WHAT NEEDS TO BE DONE = If a line in the entries below holds the string "leading", copy it.

#####

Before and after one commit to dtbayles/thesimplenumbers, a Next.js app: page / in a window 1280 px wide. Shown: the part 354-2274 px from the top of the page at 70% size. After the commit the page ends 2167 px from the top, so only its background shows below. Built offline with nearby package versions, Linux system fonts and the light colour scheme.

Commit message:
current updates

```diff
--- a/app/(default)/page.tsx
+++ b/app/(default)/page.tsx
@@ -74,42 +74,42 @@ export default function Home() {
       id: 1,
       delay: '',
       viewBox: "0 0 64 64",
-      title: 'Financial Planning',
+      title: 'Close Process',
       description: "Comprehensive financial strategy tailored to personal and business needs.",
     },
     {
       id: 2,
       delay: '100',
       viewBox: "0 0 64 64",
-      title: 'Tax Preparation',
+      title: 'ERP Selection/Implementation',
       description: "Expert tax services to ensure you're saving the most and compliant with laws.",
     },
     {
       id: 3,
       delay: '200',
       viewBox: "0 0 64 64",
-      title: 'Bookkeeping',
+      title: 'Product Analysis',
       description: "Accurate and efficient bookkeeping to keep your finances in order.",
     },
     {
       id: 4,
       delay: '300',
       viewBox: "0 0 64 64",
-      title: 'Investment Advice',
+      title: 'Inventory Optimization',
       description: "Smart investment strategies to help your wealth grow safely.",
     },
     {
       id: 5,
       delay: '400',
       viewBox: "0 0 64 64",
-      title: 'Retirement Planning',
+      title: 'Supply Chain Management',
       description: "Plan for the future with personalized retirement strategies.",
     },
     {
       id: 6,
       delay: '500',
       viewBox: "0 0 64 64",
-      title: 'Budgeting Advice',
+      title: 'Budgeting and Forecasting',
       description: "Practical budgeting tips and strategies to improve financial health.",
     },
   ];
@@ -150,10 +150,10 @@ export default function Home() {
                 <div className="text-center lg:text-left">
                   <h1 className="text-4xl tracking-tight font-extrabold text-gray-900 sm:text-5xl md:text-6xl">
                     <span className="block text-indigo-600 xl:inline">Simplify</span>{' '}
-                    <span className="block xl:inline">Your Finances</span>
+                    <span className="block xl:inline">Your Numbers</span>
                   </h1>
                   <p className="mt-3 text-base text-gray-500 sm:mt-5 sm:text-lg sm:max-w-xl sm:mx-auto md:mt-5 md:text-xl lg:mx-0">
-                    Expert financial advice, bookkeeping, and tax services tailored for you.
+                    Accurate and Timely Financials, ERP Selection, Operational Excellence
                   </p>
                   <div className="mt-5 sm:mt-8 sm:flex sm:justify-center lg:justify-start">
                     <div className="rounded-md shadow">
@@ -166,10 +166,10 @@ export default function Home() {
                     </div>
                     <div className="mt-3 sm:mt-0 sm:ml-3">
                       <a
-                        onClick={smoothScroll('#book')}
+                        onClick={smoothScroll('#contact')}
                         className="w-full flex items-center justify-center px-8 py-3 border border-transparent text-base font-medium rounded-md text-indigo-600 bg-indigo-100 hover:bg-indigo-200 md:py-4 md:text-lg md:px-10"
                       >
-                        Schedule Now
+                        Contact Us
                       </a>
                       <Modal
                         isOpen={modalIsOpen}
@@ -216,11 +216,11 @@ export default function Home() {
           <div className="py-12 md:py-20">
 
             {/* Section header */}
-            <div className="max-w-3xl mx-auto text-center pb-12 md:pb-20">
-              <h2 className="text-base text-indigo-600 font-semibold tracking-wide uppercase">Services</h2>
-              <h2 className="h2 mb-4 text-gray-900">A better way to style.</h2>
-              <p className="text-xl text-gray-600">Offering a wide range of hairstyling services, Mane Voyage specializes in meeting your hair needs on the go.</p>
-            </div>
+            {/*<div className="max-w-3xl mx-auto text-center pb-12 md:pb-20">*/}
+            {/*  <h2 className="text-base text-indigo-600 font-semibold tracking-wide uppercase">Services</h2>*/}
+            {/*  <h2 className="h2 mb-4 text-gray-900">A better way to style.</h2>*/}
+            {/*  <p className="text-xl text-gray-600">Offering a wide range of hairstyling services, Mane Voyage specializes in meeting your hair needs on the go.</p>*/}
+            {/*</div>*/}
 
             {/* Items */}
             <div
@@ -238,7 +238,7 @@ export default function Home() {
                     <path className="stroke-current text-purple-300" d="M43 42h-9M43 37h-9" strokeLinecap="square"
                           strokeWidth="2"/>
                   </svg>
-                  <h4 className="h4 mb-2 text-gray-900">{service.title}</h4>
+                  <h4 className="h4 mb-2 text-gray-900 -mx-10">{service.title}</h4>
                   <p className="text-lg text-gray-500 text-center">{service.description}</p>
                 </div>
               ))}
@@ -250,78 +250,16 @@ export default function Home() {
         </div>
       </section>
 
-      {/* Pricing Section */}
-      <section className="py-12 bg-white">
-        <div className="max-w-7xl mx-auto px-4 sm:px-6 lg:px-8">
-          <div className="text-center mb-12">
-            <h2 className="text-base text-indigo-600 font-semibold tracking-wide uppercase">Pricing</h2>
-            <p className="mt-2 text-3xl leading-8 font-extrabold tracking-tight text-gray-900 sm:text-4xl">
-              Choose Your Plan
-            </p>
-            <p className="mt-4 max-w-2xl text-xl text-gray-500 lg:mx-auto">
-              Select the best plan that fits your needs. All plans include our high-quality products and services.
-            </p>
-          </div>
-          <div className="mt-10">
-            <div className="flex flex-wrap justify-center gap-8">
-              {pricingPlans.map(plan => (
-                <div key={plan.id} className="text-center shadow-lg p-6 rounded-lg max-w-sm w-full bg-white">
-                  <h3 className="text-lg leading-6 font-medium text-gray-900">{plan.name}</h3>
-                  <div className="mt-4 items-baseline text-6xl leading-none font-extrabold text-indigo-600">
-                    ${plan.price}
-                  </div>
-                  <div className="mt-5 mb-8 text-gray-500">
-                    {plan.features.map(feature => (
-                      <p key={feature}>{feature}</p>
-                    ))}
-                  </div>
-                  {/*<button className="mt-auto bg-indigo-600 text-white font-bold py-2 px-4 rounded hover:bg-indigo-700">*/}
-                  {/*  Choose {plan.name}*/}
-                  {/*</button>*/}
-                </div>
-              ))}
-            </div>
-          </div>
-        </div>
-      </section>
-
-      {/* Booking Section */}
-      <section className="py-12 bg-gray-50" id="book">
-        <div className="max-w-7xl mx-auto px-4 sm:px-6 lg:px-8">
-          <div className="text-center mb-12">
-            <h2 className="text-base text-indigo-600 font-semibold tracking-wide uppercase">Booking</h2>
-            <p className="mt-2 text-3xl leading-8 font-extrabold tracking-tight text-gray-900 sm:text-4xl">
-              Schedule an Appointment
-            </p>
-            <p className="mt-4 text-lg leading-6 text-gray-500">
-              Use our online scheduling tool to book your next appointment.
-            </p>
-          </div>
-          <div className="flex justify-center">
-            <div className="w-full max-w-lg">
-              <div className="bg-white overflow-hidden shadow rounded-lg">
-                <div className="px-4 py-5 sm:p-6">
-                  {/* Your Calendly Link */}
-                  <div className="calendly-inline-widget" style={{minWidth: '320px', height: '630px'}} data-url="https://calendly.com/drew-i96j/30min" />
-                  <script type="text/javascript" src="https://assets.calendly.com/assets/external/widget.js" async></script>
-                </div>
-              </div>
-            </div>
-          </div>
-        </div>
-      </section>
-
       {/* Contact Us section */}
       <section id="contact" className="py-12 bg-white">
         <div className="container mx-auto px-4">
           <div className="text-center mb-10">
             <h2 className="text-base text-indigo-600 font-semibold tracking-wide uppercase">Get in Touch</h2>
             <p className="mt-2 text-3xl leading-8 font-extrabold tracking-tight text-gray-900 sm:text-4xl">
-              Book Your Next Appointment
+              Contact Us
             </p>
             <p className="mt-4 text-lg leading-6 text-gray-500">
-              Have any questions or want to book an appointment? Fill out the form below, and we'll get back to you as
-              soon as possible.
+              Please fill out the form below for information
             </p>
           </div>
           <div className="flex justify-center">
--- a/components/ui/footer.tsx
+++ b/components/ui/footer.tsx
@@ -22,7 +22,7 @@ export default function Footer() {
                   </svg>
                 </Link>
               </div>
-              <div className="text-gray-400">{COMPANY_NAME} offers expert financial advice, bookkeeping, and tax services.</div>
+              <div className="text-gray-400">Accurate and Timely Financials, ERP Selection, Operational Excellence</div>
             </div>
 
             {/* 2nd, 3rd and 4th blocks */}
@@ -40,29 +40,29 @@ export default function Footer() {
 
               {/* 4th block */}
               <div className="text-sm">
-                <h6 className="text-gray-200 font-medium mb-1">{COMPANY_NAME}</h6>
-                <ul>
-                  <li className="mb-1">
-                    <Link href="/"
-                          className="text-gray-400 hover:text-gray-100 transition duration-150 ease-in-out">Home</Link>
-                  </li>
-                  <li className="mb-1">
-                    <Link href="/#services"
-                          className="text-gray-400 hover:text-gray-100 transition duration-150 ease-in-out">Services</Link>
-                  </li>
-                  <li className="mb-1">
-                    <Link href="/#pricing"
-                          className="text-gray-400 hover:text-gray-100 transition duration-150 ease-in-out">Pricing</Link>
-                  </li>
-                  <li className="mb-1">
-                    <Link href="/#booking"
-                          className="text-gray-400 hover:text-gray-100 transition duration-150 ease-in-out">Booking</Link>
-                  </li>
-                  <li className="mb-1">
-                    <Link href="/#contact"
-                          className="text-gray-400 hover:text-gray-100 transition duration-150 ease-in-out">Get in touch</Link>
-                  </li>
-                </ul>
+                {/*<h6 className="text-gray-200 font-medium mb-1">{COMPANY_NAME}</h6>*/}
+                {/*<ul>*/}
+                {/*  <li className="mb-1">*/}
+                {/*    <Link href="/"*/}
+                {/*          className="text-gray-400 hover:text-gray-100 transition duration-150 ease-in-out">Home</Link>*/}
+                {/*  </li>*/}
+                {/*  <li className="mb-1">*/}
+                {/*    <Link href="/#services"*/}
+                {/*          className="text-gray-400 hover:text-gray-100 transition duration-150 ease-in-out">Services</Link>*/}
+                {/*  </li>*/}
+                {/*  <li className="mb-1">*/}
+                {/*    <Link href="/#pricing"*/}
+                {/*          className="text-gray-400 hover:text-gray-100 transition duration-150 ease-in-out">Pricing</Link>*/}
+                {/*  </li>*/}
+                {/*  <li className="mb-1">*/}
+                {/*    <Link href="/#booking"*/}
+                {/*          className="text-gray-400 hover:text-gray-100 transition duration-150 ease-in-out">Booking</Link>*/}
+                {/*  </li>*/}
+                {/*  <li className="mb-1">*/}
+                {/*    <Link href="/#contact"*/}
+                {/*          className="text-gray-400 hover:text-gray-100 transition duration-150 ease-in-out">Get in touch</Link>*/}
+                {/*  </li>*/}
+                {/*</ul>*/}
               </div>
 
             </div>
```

#####

WRITTEN SOLUTION =
-            <p className="mt-2 text-3xl leading-8 font-extrabold tracking-tight text-gray-900 sm:text-4xl">
-                  <h3 className="text-lg leading-6 font-medium text-gray-900">{plan.name}</h3>
-                  <div className="mt-4 items-baseline text-6xl leading-none font-extrabold text-indigo-600">
-            <p className="mt-2 text-3xl leading-8 font-extrabold tracking-tight text-gray-900 sm:text-4xl">
-            <p className="mt-4 text-lg leading-6 text-gray-500">
             <p className="mt-2 text-3xl leading-8 font-extrabold tracking-tight text-gray-900 sm:text-4xl">
             <p className="mt-4 text-lg leading-6 text-gray-500">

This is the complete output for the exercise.